Thursday, August 16, 2012

Pink Hearts

I had gotten the body scan and now it was time to go get my blood drawn again.  As my mother and I walked across the street to the Falk Building, I called the husband to let him know about the earlier time.  It certainly wasn't the best news he could have gotten.  But he was pretty sure that he could round up the kiddos and get them out of the house by noon.

Once my blood was drawn, it was time to head back to nuclear medicine.  My mother and I took a detour to the cafeteria to see if there was anything I could eat before I got the RAI dose.  I had been told it was best to have something in my stomach, and I had originally expected to have a little bit of time to get something- maybe even go home to eat.
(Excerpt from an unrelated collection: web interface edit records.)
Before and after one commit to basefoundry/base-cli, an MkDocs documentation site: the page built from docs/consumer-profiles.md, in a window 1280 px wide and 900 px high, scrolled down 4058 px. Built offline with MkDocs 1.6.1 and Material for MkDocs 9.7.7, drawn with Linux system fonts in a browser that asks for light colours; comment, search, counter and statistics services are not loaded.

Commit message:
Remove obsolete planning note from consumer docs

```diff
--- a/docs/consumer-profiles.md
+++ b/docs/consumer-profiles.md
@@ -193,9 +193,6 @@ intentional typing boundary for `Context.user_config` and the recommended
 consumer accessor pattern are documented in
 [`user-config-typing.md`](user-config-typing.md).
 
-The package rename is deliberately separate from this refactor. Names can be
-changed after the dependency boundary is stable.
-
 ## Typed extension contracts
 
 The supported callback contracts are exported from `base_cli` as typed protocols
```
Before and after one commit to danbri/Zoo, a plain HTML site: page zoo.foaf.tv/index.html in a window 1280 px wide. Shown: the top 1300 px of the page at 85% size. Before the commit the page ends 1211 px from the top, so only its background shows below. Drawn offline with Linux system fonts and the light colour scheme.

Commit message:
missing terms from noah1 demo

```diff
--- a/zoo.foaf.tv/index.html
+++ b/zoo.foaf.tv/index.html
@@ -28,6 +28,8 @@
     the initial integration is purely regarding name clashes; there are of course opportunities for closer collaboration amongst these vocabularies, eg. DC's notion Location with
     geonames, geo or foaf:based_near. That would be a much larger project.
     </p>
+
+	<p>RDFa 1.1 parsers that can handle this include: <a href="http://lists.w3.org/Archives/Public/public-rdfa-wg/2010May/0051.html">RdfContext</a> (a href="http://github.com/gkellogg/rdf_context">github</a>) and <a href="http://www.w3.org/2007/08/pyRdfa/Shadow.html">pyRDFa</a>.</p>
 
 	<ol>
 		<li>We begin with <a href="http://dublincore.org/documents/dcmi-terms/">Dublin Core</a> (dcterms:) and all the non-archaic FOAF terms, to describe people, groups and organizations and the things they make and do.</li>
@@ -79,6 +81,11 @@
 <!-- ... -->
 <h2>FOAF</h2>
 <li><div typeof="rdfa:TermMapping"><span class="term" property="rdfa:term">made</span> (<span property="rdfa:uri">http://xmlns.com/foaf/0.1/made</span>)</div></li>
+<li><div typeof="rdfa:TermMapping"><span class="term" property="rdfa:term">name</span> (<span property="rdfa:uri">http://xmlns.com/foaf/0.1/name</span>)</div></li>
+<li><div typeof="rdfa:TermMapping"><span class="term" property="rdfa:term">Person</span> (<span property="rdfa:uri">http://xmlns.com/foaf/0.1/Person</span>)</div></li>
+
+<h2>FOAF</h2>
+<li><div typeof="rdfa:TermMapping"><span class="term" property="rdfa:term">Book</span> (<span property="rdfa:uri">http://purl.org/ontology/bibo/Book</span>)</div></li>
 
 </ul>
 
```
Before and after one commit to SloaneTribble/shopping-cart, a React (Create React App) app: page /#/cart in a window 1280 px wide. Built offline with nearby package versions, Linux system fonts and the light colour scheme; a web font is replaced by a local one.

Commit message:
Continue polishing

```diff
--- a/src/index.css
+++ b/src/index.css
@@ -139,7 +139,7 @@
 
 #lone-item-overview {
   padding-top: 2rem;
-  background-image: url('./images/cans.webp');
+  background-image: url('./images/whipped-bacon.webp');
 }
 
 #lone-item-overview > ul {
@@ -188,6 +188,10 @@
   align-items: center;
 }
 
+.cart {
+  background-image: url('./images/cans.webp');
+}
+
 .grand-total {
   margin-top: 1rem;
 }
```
The best I could find were some salads that I would have to pick through.  It felt like too much of a bother, so we just went to nuclear medicine.

They took us back almost right away.  I had to meet with a really nice woman who was the RAI safety expert.  She went over a lot of stuff that I already knew.
There were a couple of things that I asked her about though.  First of all, with the whole family out of the house, I had really hoped to get a lot of cleaning and organizing done.  Very lame, I know.  But this house has been a work in progress and, with a couple of young kids in the mix, it feels like it's perpetually a mess.  The woman who gave me my low-iodine dose yesterday actually teased me a little about it, and said I should just try to enjoy my vacation.  As dumb as it sounds though, I would enjoy my vacation more if I could get the cleaning done.  I'd feel really good about that.

Well, when I asked about it, I was told that maybe it would be a good idea if I put that off until the weekend.  Really, unless I decide to lick everything or pee everywhere (which would be so weird), it should be fine.  Especially if I wash my hands a lot.  But, to err on the side of caution, I should hold off.  I was also told to do anything in the kids' rooms on the last day or so of isolation.

My other question was about food.  Was it really ok for me to keep getting stuff in and out of the fridge?  Yes.  Well, what if I make a lasagna (ohmigodicantwait) and have leftover cheese?  Is that ok to put back?  She didn't seem too sure about that.  I was told it might not be a terrible idea to toss it.  Or use all of it in the lasagna and make it extra cheesy.  So!  I will now plan to clean out the fridge next Tuesday before everyone gets home.  It might be overkill?  But it seems hard to know for sure.

The meeting done, I was taken back to get my large dose.  It was very anticlimactic.  The people in Haz-Mat suits?  Not there.  The big-ass lead cup?  Meh.  Not so big.  The pill was also not too big- the size of a Tylenol maybe.  I put on gloves, took the pill, and washed it down with water.  I had taken my anti-nausea medication one hour before.  I was told that if I did get nauseous it would probably be in the first half hour.  One minute in, so far so good.

When we pulled up in front of the house  I noticed some pink hearts drawn in chalk on the risers of our stairs.  I thought, how sweet.  The kids were drawing while they waited to leave.  When I got up to the walkway though, I saw that they had drawn and written a lot more.  In big letters, 'We miss you Mom',  'The Boy & The Girl love you Mom', and 'Family' with a picture of all of us decorated the walkway.  It was just about the best thing ever.  Totally, totally made my day.  The kids.  They rock my world.

My mom picked up her things and headed back to Baltimore.  The house was quiet.  I had been told to definitely take it easy for the first couple of days.  I made myself some matzo crackers with peanut butter & jelly, and settled down in front of the tv.  All set for some R&R.

1 comment:

  1. That is so lovely! Pink hearts! That made me mist up. And the extra-cheesy lasagna? MAN. Sounds like a good way to fight of isolation blues!